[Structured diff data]
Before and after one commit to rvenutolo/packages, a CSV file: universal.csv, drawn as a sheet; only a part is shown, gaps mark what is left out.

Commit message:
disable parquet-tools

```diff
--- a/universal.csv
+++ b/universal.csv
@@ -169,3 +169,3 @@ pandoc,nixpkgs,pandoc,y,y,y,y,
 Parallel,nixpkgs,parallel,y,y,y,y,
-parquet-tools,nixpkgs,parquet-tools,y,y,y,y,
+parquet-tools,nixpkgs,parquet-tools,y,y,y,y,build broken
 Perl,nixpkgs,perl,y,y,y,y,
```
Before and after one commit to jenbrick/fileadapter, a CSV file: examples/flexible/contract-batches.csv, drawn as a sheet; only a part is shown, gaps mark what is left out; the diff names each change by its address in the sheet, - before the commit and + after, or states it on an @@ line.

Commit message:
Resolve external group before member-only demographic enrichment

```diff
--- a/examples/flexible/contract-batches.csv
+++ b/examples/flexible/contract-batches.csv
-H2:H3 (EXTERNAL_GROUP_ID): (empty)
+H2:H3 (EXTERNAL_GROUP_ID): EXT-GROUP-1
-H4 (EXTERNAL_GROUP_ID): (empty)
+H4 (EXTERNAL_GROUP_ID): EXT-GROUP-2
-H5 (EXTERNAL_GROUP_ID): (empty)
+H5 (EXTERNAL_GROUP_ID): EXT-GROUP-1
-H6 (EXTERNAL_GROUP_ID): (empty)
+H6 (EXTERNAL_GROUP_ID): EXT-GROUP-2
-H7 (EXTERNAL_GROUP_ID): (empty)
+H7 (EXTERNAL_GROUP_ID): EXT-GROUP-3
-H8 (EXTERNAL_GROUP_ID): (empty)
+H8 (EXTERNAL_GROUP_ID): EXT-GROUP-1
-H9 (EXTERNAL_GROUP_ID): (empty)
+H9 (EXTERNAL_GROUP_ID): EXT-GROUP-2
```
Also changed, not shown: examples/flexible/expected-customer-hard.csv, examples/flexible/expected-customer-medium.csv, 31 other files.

§ Exercise details
Repeat the full set of records above character for character.

§ Result below
Before and after one commit to rvenutolo/packages, a CSV file: universal.csv, drawn as a sheet; only a part is shown, gaps mark what is left out.

Commit message:
disable parquet-tools

```diff
--- a/universal.csv
+++ b/universal.csv
@@ -169,3 +169,3 @@ pandoc,nixpkgs,pandoc,y,y,y,y,
 Parallel,nixpkgs,parallel,y,y,y,y,
-parquet-tools,nixpkgs,parquet-tools,y,y,y,y,
+parquet-tools,nixpkgs,parquet-tools,y,y,y,y,build broken
 Perl,nixpkgs,perl,y,y,y,y,
```
Before and after one commit to jenbrick/fileadapter, a CSV file: examples/flexible/contract-batches.csv, drawn as a sheet; only a part is shown, gaps mark what is left out; the diff names each change by its address in the sheet, - before the commit and + after, or states it on an @@ line.

Commit message:
Resolve external group before member-only demographic enrichment

```diff
--- a/examples/flexible/contract-batches.csv
+++ b/examples/flexible/contract-batches.csv
-H2:H3 (EXTERNAL_GROUP_ID): (empty)
+H2:H3 (EXTERNAL_GROUP_ID): EXT-GROUP-1
-H4 (EXTERNAL_GROUP_ID): (empty)
+H4 (EXTERNAL_GROUP_ID): EXT-GROUP-2
-H5 (EXTERNAL_GROUP_ID): (empty)
+H5 (EXTERNAL_GROUP_ID): EXT-GROUP-1
-H6 (EXTERNAL_GROUP_ID): (empty)
+H6 (EXTERNAL_GROUP_ID): EXT-GROUP-2
-H7 (EXTERNAL_GROUP_ID): (empty)
+H7 (EXTERNAL_GROUP_ID): EXT-GROUP-3
-H8 (EXTERNAL_GROUP_ID): (empty)
+H8 (EXTERNAL_GROUP_ID): EXT-GROUP-1
-H9 (EXTERNAL_GROUP_ID): (empty)
+H9 (EXTERNAL_GROUP_ID): EXT-GROUP-2
```
Also changed, not shown: examples/flexible/expected-customer-hard.csv, examples/flexible/expected-customer-medium.csv, 31 other files.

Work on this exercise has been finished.